In part that extends to Dean because Dean is the no chick flicks guy, but it may also have something to do with Sam’s belief that there was something essential wrong with him from the time he was a little kid.
I’m not excusing Dean’s lack of sensitivity to Sam’s inner life because he knows how his dad screwed him up and he should have enough self-awareness to see he behaves in much the same way toward Sam, but I think Dean’s behavior is explainable.
* the-mean-machine said: correction; dean said that in When The Levee Breaks not AHBL1 i think. Right?
Shit, yes, thank you. [migraine makes me stupid]
I feel like I should add that Dean also sees Sam as smarter and more worthwhile than him, so it doesn’t occur to him that Sam could be just as screwed up. But while Dean makes relatively strong, quick connections with other people — Bobby, Cas, Benny, Charlie, Krissy, Lisa, Ben as far back as Gordon — Sam doesn’t, and he’s come to learn that he can’t trust himself because for every Jess or Amelia [although that one is arguable imo] there’s a Madison, Ruby or Amy Pond. So, I think that Sam’s sense of self-worth is far more wrapped up in Dean’s opinion than the other way around, and I doubt that Dean knows that. On some level, he still sees Sam as the independent, rebellious kid that butted heads with John.
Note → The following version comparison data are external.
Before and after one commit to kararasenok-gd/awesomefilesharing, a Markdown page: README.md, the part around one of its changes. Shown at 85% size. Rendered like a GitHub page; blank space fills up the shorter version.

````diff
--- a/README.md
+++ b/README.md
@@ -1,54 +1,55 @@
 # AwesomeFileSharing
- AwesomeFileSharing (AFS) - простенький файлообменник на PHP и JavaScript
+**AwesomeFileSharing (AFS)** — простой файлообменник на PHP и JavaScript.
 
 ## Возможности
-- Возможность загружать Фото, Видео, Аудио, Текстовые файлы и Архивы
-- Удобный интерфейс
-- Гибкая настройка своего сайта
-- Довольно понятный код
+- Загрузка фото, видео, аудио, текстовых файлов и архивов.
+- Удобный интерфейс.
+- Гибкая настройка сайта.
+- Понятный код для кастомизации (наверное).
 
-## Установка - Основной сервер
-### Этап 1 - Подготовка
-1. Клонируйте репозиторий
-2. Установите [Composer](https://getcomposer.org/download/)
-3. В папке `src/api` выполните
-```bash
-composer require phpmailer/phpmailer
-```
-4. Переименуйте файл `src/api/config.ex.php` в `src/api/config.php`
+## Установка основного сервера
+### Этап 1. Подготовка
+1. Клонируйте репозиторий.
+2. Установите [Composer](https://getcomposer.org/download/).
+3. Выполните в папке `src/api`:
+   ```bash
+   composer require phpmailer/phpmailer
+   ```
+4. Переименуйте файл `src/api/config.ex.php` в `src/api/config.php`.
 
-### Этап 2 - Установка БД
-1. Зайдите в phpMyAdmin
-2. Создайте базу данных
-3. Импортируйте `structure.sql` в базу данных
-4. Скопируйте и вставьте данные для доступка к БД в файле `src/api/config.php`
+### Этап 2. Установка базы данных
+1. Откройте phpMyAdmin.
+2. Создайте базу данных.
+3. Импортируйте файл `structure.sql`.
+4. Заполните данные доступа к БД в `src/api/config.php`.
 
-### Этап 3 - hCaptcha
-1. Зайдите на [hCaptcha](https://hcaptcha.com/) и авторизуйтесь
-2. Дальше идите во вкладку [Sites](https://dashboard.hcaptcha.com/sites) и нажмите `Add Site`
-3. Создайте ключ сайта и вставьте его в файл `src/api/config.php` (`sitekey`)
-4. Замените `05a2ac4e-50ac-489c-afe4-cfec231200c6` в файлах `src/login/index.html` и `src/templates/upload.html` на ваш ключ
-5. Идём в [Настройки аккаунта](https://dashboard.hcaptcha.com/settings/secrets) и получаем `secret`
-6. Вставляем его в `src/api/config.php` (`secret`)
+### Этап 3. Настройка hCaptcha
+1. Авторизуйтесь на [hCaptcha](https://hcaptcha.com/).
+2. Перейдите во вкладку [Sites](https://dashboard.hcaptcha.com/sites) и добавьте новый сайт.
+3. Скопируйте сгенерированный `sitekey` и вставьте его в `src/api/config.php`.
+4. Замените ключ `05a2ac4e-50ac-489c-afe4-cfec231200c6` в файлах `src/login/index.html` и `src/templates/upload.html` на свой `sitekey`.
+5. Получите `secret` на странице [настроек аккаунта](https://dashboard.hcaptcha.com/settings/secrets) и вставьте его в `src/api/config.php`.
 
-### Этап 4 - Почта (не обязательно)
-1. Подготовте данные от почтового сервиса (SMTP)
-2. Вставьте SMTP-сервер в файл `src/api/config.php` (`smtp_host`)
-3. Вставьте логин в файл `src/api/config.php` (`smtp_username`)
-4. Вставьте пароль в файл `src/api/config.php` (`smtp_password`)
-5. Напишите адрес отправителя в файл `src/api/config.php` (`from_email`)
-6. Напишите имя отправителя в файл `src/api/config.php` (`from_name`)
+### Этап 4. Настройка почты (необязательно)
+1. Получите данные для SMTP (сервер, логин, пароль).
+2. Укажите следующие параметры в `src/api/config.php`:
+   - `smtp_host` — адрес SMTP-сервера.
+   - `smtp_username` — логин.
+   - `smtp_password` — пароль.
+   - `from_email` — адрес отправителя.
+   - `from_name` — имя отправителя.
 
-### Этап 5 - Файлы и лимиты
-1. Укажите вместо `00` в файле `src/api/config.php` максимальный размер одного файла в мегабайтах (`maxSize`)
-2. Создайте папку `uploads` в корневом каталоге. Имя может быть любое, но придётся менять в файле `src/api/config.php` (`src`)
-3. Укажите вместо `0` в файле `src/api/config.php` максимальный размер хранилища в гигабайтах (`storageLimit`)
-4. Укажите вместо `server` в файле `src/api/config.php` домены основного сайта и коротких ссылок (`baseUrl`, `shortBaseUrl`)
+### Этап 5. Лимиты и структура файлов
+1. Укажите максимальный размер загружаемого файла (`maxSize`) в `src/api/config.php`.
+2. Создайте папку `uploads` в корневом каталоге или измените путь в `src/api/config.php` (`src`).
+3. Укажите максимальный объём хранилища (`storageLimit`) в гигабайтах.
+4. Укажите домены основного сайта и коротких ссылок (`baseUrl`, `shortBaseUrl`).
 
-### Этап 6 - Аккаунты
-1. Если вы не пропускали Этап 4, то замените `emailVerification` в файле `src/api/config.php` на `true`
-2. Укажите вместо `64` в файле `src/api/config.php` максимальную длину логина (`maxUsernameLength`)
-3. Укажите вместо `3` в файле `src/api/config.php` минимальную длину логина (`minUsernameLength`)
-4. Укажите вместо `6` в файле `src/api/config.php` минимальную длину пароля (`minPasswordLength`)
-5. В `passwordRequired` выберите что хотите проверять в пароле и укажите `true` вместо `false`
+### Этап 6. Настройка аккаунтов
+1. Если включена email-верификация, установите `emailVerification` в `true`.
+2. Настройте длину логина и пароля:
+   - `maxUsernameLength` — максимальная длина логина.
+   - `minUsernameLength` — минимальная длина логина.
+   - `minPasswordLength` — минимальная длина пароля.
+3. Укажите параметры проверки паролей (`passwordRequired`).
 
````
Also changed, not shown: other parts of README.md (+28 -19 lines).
Someone mentioned the other day that Dean’s main focus was on Sam’s physical well-being, not his emotional health, and I think that is probably true. Certainly Dean did his best to care for Sam growing up and even now as an adult, but there are a lot of ingrained dynamics between them that are a legacy of John’s poor parenting and horrors that they’ve gone through as adults.
- Unpopular Opinion: John Winchester (spnmonster.wordpress.com)
- Dean’s Tragic Lack of Self-worth (spnmonster.wordpress.com)